Although the records contain pictures, the copy should leave them out and match everything else exactly.

**DATA FOR THIS EXERCISE**
__________
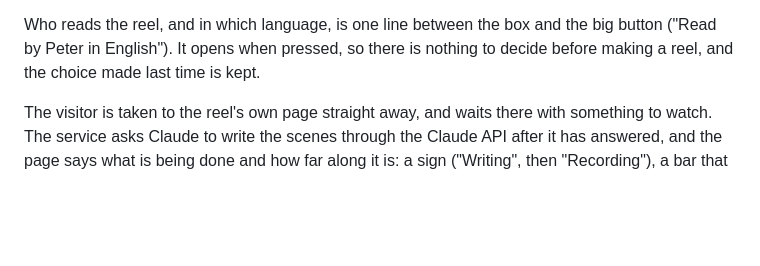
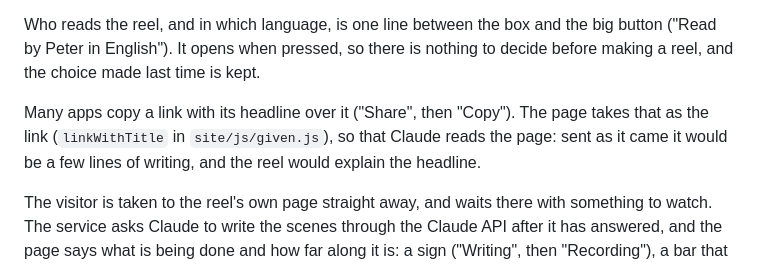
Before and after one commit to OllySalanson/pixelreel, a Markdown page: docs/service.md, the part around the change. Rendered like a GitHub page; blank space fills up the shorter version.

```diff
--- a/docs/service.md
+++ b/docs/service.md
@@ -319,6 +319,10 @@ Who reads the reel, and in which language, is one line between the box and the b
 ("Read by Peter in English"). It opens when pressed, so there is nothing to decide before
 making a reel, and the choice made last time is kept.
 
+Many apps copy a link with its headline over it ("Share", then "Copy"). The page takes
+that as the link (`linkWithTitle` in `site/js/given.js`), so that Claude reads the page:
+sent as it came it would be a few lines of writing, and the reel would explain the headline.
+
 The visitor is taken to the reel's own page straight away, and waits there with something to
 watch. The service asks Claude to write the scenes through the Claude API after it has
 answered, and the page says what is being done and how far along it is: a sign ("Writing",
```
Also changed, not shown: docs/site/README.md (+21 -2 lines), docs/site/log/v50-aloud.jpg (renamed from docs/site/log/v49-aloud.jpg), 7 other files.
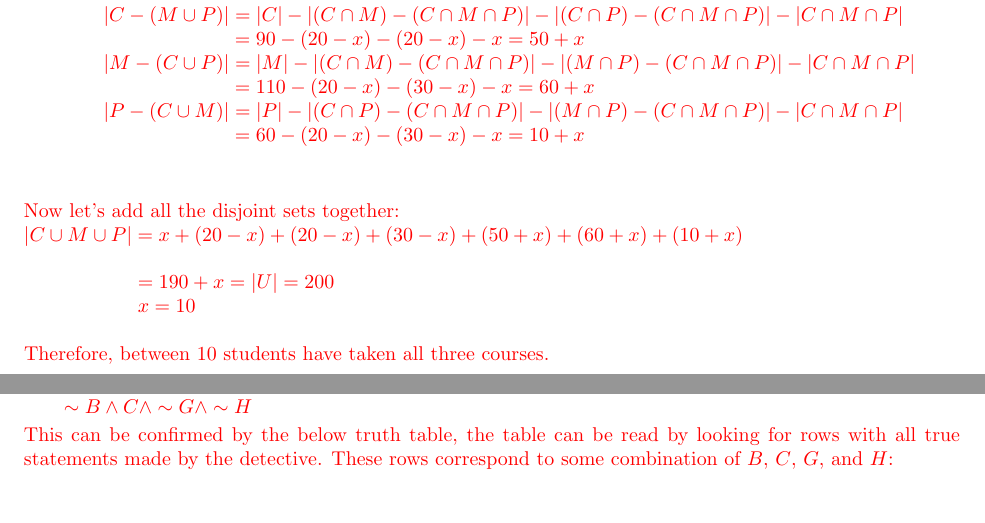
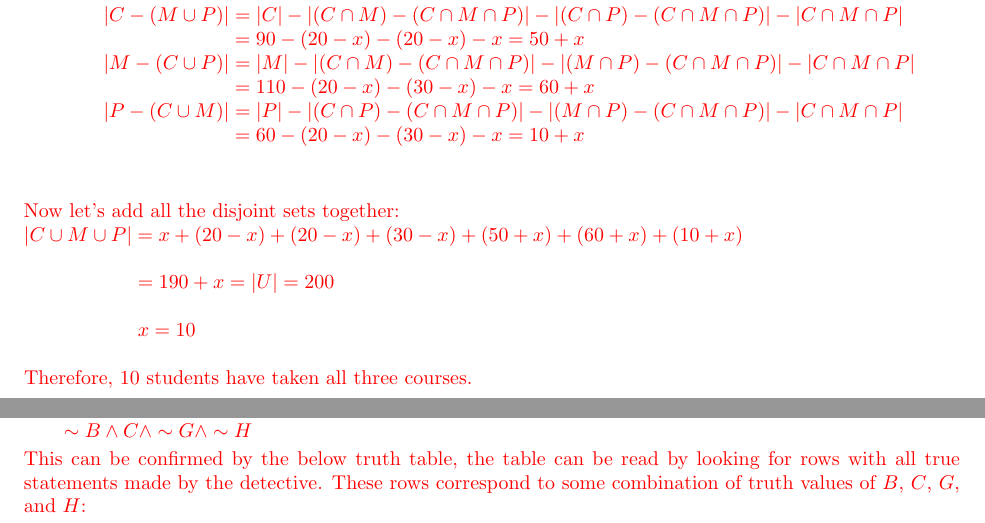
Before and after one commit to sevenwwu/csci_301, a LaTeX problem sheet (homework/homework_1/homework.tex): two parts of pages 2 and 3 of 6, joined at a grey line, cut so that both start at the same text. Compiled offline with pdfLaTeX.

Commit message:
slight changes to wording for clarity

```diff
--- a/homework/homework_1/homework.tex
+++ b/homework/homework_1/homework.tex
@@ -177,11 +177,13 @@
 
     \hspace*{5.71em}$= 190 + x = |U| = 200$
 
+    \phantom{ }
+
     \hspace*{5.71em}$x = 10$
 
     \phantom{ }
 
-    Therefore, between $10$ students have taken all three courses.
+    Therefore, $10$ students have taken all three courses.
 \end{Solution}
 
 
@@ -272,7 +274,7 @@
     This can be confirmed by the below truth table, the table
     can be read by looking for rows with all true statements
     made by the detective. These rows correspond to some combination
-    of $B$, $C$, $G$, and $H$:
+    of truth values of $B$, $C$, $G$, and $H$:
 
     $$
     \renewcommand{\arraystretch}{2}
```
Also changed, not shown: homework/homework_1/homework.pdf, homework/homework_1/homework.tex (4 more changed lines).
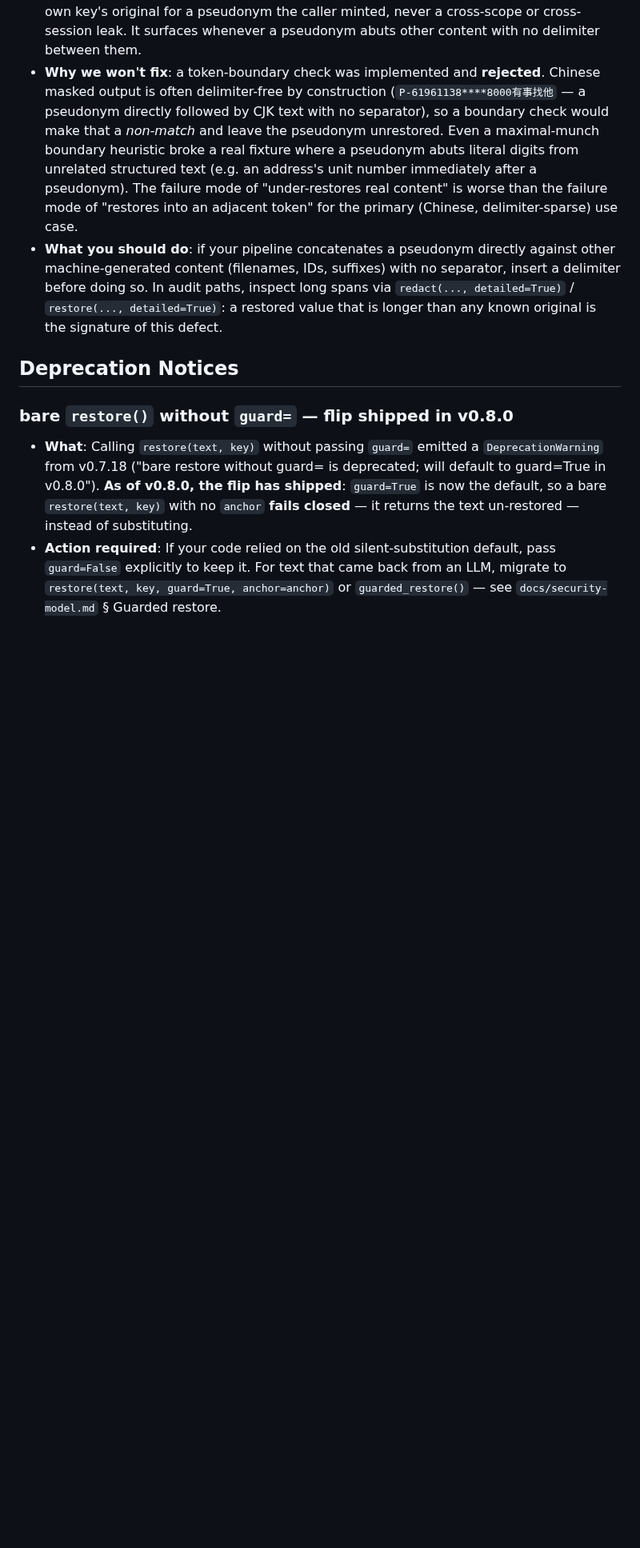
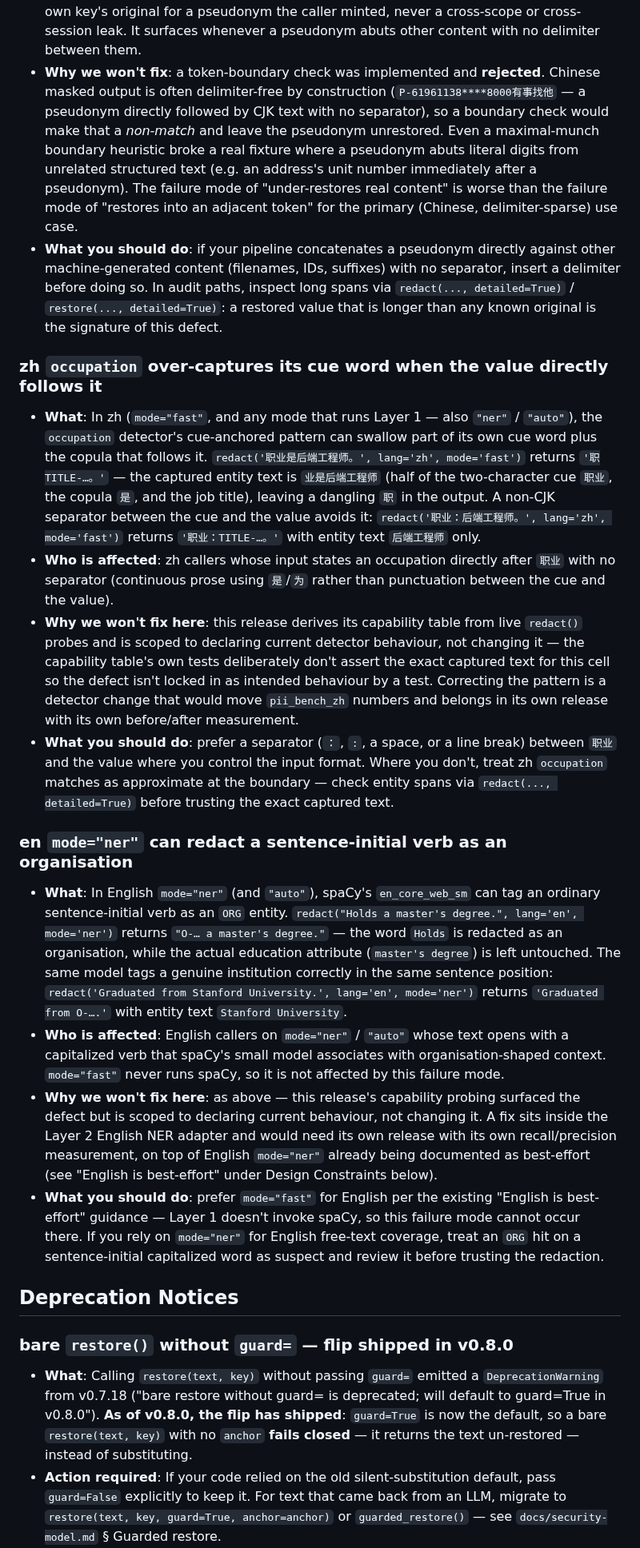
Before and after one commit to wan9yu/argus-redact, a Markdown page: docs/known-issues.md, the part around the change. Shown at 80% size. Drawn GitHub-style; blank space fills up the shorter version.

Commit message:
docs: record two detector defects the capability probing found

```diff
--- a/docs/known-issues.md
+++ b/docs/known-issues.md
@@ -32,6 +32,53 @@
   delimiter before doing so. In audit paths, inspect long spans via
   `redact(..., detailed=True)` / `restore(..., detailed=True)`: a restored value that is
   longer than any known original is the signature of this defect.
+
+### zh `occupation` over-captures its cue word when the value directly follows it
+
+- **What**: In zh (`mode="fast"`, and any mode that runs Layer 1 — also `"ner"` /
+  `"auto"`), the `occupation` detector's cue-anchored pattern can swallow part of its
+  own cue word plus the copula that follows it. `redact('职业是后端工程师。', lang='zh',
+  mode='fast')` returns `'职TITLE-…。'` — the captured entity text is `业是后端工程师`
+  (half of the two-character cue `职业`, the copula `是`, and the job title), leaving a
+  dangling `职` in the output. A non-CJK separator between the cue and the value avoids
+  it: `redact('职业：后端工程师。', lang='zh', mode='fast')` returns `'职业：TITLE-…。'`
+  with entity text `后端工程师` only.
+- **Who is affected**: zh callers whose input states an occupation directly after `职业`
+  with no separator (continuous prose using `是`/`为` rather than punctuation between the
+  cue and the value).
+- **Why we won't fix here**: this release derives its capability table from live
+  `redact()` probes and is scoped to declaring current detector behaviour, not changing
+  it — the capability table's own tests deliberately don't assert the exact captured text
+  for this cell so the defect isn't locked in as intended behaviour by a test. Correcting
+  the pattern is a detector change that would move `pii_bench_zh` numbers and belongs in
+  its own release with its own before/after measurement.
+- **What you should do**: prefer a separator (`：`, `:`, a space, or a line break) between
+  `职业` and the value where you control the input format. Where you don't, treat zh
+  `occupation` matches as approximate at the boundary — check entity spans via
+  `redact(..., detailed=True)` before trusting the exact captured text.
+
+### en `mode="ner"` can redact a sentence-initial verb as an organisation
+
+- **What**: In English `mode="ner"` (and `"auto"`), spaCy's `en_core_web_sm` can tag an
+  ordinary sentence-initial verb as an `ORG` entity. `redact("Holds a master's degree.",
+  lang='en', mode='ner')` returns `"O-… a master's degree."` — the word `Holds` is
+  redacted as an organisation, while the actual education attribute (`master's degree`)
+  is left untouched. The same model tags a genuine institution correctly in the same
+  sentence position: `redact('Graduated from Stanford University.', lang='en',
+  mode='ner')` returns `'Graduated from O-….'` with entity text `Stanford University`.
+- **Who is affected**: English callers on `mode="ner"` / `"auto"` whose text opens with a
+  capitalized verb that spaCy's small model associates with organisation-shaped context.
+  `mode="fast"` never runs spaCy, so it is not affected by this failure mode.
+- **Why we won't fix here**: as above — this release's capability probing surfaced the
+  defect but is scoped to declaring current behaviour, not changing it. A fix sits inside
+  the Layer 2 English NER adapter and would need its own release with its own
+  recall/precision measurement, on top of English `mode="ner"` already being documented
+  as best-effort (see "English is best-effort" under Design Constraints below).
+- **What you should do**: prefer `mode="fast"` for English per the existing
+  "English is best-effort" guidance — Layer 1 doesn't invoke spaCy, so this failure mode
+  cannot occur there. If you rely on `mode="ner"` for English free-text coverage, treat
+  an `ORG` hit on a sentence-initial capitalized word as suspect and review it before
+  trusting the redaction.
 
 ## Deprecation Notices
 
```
__________
**PROBLEM SOLUTION**
Before and after one commit to OllySalanson/pixelreel, a Markdown page: docs/service.md, the part around the change. Rendered like a GitHub page; blank space fills up the shorter version.

```diff
--- a/docs/service.md
+++ b/docs/service.md
@@ -319,6 +319,10 @@ Who reads the reel, and in which language, is one line between the box and the b
 ("Read by Peter in English"). It opens when pressed, so there is nothing to decide before
 making a reel, and the choice made last time is kept.
 
+Many apps copy a link with its headline over it ("Share", then "Copy"). The page takes
+that as the link (`linkWithTitle` in `site/js/given.js`), so that Claude reads the page:
+sent as it came it would be a few lines of writing, and the reel would explain the headline.
+
 The visitor is taken to the reel's own page straight away, and waits there with something to
 watch. The service asks Claude to write the scenes through the Claude API after it has
 answered, and the page says what is being done and how far along it is: a sign ("Writing",
```
Also changed, not shown: docs/site/README.md (+21 -2 lines), docs/site/log/v50-aloud.jpg (renamed from docs/site/log/v49-aloud.jpg), 7 other files.
Before and after one commit to sevenwwu/csci_301, a LaTeX problem sheet (homework/homework_1/homework.tex): two parts of pages 2 and 3 of 6, joined at a grey line, cut so that both start at the same text. Compiled offline with pdfLaTeX.

Commit message:
slight changes to wording for clarity

```diff
--- a/homework/homework_1/homework.tex
+++ b/homework/homework_1/homework.tex
@@ -177,11 +177,13 @@
 
     \hspace*{5.71em}$= 190 + x = |U| = 200$
 
+    \phantom{ }
+
     \hspace*{5.71em}$x = 10$
 
     \phantom{ }
 
-    Therefore, between $10$ students have taken all three courses.
+    Therefore, $10$ students have taken all three courses.
 \end{Solution}
 
 
@@ -272,7 +274,7 @@
     This can be confirmed by the below truth table, the table
     can be read by looking for rows with all true statements
     made by the detective. These rows correspond to some combination
-    of $B$, $C$, $G$, and $H$:
+    of truth values of $B$, $C$, $G$, and $H$:
 
     $$
     \renewcommand{\arraystretch}{2}
```
Also changed, not shown: homework/homework_1/homework.pdf, homework/homework_1/homework.tex (4 more changed lines).
Before and after one commit to wan9yu/argus-redact, a Markdown page: docs/known-issues.md, the part around the change. Shown at 80% size. Drawn GitHub-style; blank space fills up the shorter version.

Commit message:
docs: record two detector defects the capability probing found

```diff
--- a/docs/known-issues.md
+++ b/docs/known-issues.md
@@ -32,6 +32,53 @@
   delimiter before doing so. In audit paths, inspect long spans via
   `redact(..., detailed=True)` / `restore(..., detailed=True)`: a restored value that is
   longer than any known original is the signature of this defect.
+
+### zh `occupation` over-captures its cue word when the value directly follows it
+
+- **What**: In zh (`mode="fast"`, and any mode that runs Layer 1 — also `"ner"` /
+  `"auto"`), the `occupation` detector's cue-anchored pattern can swallow part of its
+  own cue word plus the copula that follows it. `redact('职业是后端工程师。', lang='zh',
+  mode='fast')` returns `'职TITLE-…。'` — the captured entity text is `业是后端工程师`
+  (half of the two-character cue `职业`, the copula `是`, and the job title), leaving a
+  dangling `职` in the output. A non-CJK separator between the cue and the value avoids
+  it: `redact('职业：后端工程师。', lang='zh', mode='fast')` returns `'职业：TITLE-…。'`
+  with entity text `后端工程师` only.
+- **Who is affected**: zh callers whose input states an occupation directly after `职业`
+  with no separator (continuous prose using `是`/`为` rather than punctuation between the
+  cue and the value).
+- **Why we won't fix here**: this release derives its capability table from live
+  `redact()` probes and is scoped to declaring current detector behaviour, not changing
+  it — the capability table's own tests deliberately don't assert the exact captured text
+  for this cell so the defect isn't locked in as intended behaviour by a test. Correcting
+  the pattern is a detector change that would move `pii_bench_zh` numbers and belongs in
+  its own release with its own before/after measurement.
+- **What you should do**: prefer a separator (`：`, `:`, a space, or a line break) between
+  `职业` and the value where you control the input format. Where you don't, treat zh
+  `occupation` matches as approximate at the boundary — check entity spans via
+  `redact(..., detailed=True)` before trusting the exact captured text.
+
+### en `mode="ner"` can redact a sentence-initial verb as an organisation
+
+- **What**: In English `mode="ner"` (and `"auto"`), spaCy's `en_core_web_sm` can tag an
+  ordinary sentence-initial verb as an `ORG` entity. `redact("Holds a master's degree.",
+  lang='en', mode='ner')` returns `"O-… a master's degree."` — the word `Holds` is
+  redacted as an organisation, while the actual education attribute (`master's degree`)
+  is left untouched. The same model tags a genuine institution correctly in the same
+  sentence position: `redact('Graduated from Stanford University.', lang='en',
+  mode='ner')` returns `'Graduated from O-….'` with entity text `Stanford University`.
+- **Who is affected**: English callers on `mode="ner"` / `"auto"` whose text opens with a
+  capitalized verb that spaCy's small model associates with organisation-shaped context.
+  `mode="fast"` never runs spaCy, so it is not affected by this failure mode.
+- **Why we won't fix here**: as above — this release's capability probing surfaced the
+  defect but is scoped to declaring current behaviour, not changing it. A fix sits inside
+  the Layer 2 English NER adapter and would need its own release with its own
+  recall/precision measurement, on top of English `mode="ner"` already being documented
+  as best-effort (see "English is best-effort" under Design Constraints below).
+- **What you should do**: prefer `mode="fast"` for English per the existing
+  "English is best-effort" guidance — Layer 1 doesn't invoke spaCy, so this failure mode
+  cannot occur there. If you rely on `mode="ner"` for English free-text coverage, treat
+  an `ORG` hit on a sentence-initial capitalized word as suspect and review it before
+  trusting the redaction.
 
 ## Deprecation Notices
 
```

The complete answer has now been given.